0
216

November 11, 2013

WASHINGTON: Scientists have discovered that inhibition of a heart protein can reduce damage from heart attack and protect the organ from further injury.

The stop and start of blood flow to the heart during and after a heart attack causes severe damage to heart cells, reducing their capacity to function and potentially causing their death.

November 11, 2013

WASHINGTON: Scientists have discovered that inhibition of a heart protein can reduce damage from heart attack and protect the organ from further injury.

The stop and start of blood flow to the heart during and after a heart attack causes severe damage to heart cells, reducing their capacity to function and potentially causing their death.

Now, researchers at Temple University School of Medicine suggest that it is possible to limit the extent of that damage using a drug.

Researchers created a real-world clinical scenario in mice by mimicking blockage of an artery to induce heart attack and then administering a TNNI3K inhibitor.

When cardiac function was subsequently improved in treated mice versus untreated controls, the team realized that a TNNI3K inhibitor could have important clinical benefits for human patients.

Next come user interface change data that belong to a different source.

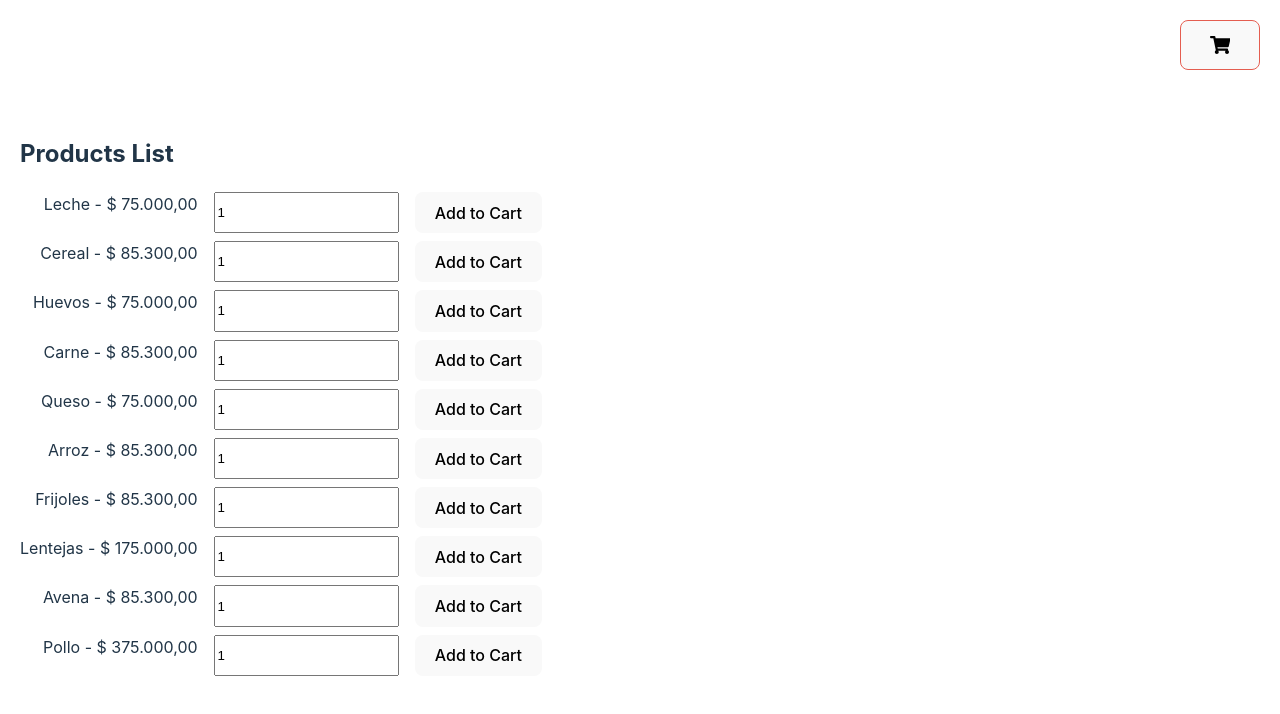
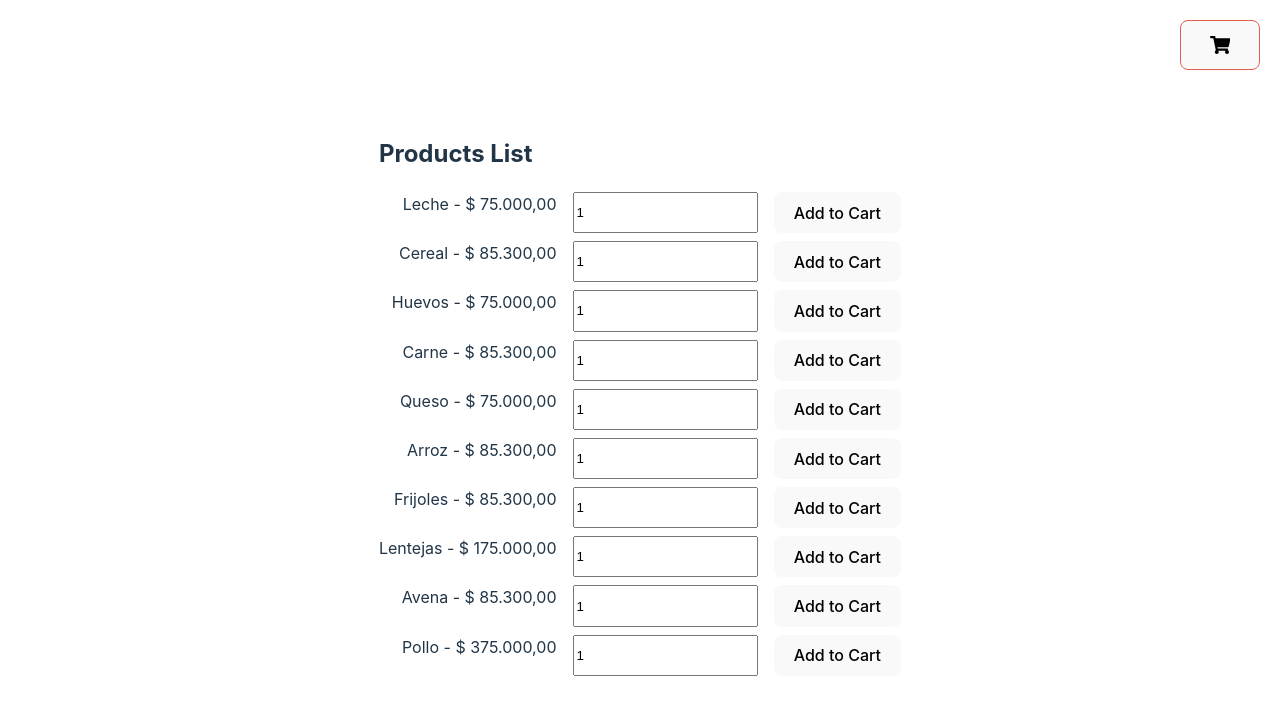
Before and after one commit to MartinDCalderonP/n5-challenge, a React (Vite) app: page / in a window 1280 px wide. Shown: the top 714 px of the page. Built offline with nearby package versions, Linux system fonts and the light colour scheme.

Commit message:
styles: update Main container styles

```diff
--- a/src/App.module.scss
+++ b/src/App.module.scss
@@ -1,6 +1,8 @@
 .mainContainer {
   align-items: center;
+  box-sizing: border-box;
   display: flex;
   justify-content: center;
   padding: 1.25rem;
+  width: 100vw;
 }
```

"TNNI3K is found only in the heart, which makes it interesting biologically and therapeutically. Although its function was not well understood, TNNI3K lent itself to being a potential therapeutic target for heart attack," said Ronald Vagnozzi, lead author on the new study in the journal Science Translational Medicine.

The researchers found that TNNI3K expression is elevated in patients who are suffering from heart failure, which can develop in the years following heart attack.

To explore the significance of that elevation, they engineered mice to overexpress TNNI3K. They also created a second set of engineered mice, in which the protein was deleted.

When overexpressed, Vagnozzi and colleagues found that TNNI3K promoted the injury of heart tissue from ischemia (blockage of blood flow) and reperfusion (restoration of blood flow) during and after a heart attack.

TNNI3K overexpression in heart cells encouraged the production of superoxide, a reactive molecule from mitochondria, and activated p38 mitogen-activated protein kinase (MAPK), an enzyme that responds to stress signals in cells.

The combined result of those activities was impaired mitochondrial function and heart cell death, which worsened ischemia/reperfusion injury.

The opposite occurred in mice in which TNNI3K had been deleted – superoxide production and p38 activation were reduced, and injury to the heart was limited. Reductions in heart dysfunction and fibrosis (hardening of heart tissue) were also observed.

The team then collaborated with the pharmaceutical company GlaxoSmithKline (GSK) to identify compounds that were capable of blocking TNNI3K activity.

Treatment of wild-type (nonengineered) mice with the compounds following heart attack produced effects that were similar to those observed in mice with TNNI3K deletion.


Courtesy: PTI